-- Opening Marker --

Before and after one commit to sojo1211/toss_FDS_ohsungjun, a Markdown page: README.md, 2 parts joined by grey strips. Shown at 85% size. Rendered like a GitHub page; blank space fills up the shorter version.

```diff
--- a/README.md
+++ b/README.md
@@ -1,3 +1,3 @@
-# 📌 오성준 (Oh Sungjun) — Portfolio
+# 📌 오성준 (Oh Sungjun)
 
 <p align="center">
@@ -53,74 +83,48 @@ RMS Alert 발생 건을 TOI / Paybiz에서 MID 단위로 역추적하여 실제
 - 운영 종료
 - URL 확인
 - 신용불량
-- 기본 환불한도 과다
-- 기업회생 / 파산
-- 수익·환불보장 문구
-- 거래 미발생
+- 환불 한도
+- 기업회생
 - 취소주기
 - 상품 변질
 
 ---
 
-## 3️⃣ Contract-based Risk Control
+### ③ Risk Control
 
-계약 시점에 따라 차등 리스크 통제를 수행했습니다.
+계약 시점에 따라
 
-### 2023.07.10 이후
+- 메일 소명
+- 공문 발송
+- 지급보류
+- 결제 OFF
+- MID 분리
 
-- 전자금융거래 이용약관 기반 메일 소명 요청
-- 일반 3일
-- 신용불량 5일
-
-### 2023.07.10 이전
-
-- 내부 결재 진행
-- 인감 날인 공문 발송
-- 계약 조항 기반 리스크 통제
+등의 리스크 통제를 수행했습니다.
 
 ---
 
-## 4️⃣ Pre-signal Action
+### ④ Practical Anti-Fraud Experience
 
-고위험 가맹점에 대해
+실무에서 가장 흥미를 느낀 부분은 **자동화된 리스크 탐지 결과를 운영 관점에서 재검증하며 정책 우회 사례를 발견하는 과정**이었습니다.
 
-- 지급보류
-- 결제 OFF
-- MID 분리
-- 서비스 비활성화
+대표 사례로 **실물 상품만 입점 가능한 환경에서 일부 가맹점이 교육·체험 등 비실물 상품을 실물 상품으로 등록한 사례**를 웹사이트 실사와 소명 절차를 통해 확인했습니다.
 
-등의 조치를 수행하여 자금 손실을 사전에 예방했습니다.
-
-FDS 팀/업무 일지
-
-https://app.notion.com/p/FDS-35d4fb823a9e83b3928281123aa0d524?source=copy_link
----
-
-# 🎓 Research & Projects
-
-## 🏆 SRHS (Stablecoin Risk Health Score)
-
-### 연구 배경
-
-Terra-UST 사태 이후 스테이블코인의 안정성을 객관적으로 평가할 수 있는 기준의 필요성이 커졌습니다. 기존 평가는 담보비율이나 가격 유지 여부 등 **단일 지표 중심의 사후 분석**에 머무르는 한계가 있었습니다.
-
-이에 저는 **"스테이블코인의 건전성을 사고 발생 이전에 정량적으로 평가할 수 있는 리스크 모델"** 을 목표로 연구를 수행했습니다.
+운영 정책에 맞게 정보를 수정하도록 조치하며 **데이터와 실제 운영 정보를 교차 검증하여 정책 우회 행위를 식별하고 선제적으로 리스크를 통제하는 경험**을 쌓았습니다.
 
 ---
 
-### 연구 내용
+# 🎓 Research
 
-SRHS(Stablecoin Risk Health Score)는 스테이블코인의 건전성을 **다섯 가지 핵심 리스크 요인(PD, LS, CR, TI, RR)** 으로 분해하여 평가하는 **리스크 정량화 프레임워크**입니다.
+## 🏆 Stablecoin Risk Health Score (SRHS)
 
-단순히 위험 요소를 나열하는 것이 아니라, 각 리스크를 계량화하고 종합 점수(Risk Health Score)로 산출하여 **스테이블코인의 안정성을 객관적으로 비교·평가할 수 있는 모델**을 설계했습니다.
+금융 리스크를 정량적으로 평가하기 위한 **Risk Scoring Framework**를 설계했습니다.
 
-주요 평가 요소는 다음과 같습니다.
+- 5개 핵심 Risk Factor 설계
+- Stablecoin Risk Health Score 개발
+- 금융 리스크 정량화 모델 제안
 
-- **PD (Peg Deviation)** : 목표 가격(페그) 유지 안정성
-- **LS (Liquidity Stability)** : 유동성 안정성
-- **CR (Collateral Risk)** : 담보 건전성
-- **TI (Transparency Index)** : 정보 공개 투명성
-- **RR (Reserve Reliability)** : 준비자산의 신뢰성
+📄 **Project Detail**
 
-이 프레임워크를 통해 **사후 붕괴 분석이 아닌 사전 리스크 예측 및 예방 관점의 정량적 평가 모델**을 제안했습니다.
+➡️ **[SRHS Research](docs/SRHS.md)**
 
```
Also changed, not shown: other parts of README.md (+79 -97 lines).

-- Closing Marker --

_To do_
Retype the entries exactly, please. Leave no line out.

_Written answer_
Before and after one commit to sojo1211/toss_FDS_ohsungjun, a Markdown page: README.md, 2 parts joined by grey strips. Shown at 85% size. Rendered like a GitHub page; blank space fills up the shorter version.

```diff
--- a/README.md
+++ b/README.md
@@ -1,3 +1,3 @@
-# 📌 오성준 (Oh Sungjun) — Portfolio
+# 📌 오성준 (Oh Sungjun)
 
 <p align="center">
@@ -53,74 +83,48 @@ RMS Alert 발생 건을 TOI / Paybiz에서 MID 단위로 역추적하여 실제
 - 운영 종료
 - URL 확인
 - 신용불량
-- 기본 환불한도 과다
-- 기업회생 / 파산
-- 수익·환불보장 문구
-- 거래 미발생
+- 환불 한도
+- 기업회생
 - 취소주기
 - 상품 변질
 
 ---
 
-## 3️⃣ Contract-based Risk Control
+### ③ Risk Control
 
-계약 시점에 따라 차등 리스크 통제를 수행했습니다.
+계약 시점에 따라
 
-### 2023.07.10 이후
+- 메일 소명
+- 공문 발송
+- 지급보류
+- 결제 OFF
+- MID 분리
 
-- 전자금융거래 이용약관 기반 메일 소명 요청
-- 일반 3일
-- 신용불량 5일
-
-### 2023.07.10 이전
-
-- 내부 결재 진행
-- 인감 날인 공문 발송
-- 계약 조항 기반 리스크 통제
+등의 리스크 통제를 수행했습니다.
 
 ---
 
-## 4️⃣ Pre-signal Action
+### ④ Practical Anti-Fraud Experience
 
-고위험 가맹점에 대해
+실무에서 가장 흥미를 느낀 부분은 **자동화된 리스크 탐지 결과를 운영 관점에서 재검증하며 정책 우회 사례를 발견하는 과정**이었습니다.
 
-- 지급보류
-- 결제 OFF
-- MID 분리
-- 서비스 비활성화
+대표 사례로 **실물 상품만 입점 가능한 환경에서 일부 가맹점이 교육·체험 등 비실물 상품을 실물 상품으로 등록한 사례**를 웹사이트 실사와 소명 절차를 통해 확인했습니다.
 
-등의 조치를 수행하여 자금 손실을 사전에 예방했습니다.
-
-FDS 팀/업무 일지
-
-https://app.notion.com/p/FDS-35d4fb823a9e83b3928281123aa0d524?source=copy_link
----
-
-# 🎓 Research & Projects
-
-## 🏆 SRHS (Stablecoin Risk Health Score)
-
-### 연구 배경
-
-Terra-UST 사태 이후 스테이블코인의 안정성을 객관적으로 평가할 수 있는 기준의 필요성이 커졌습니다. 기존 평가는 담보비율이나 가격 유지 여부 등 **단일 지표 중심의 사후 분석**에 머무르는 한계가 있었습니다.
-
-이에 저는 **"스테이블코인의 건전성을 사고 발생 이전에 정량적으로 평가할 수 있는 리스크 모델"** 을 목표로 연구를 수행했습니다.
+운영 정책에 맞게 정보를 수정하도록 조치하며 **데이터와 실제 운영 정보를 교차 검증하여 정책 우회 행위를 식별하고 선제적으로 리스크를 통제하는 경험**을 쌓았습니다.
 
 ---
 
-### 연구 내용
+# 🎓 Research
 
-SRHS(Stablecoin Risk Health Score)는 스테이블코인의 건전성을 **다섯 가지 핵심 리스크 요인(PD, LS, CR, TI, RR)** 으로 분해하여 평가하는 **리스크 정량화 프레임워크**입니다.
+## 🏆 Stablecoin Risk Health Score (SRHS)
 
-단순히 위험 요소를 나열하는 것이 아니라, 각 리스크를 계량화하고 종합 점수(Risk Health Score)로 산출하여 **스테이블코인의 안정성을 객관적으로 비교·평가할 수 있는 모델**을 설계했습니다.
+금융 리스크를 정량적으로 평가하기 위한 **Risk Scoring Framework**를 설계했습니다.
 
-주요 평가 요소는 다음과 같습니다.
+- 5개 핵심 Risk Factor 설계
+- Stablecoin Risk Health Score 개발
+- 금융 리스크 정량화 모델 제안
 
-- **PD (Peg Deviation)** : 목표 가격(페그) 유지 안정성
-- **LS (Liquidity Stability)** : 유동성 안정성
-- **CR (Collateral Risk)** : 담보 건전성
-- **TI (Transparency Index)** : 정보 공개 투명성
-- **RR (Reserve Reliability)** : 준비자산의 신뢰성
+📄 **Project Detail**
 
-이 프레임워크를 통해 **사후 붕괴 분석이 아닌 사전 리스크 예측 및 예방 관점의 정량적 평가 모델**을 제안했습니다.
+➡️ **[SRHS Research](docs/SRHS.md)**
 
```
Also changed, not shown: other parts of README.md (+79 -97 lines).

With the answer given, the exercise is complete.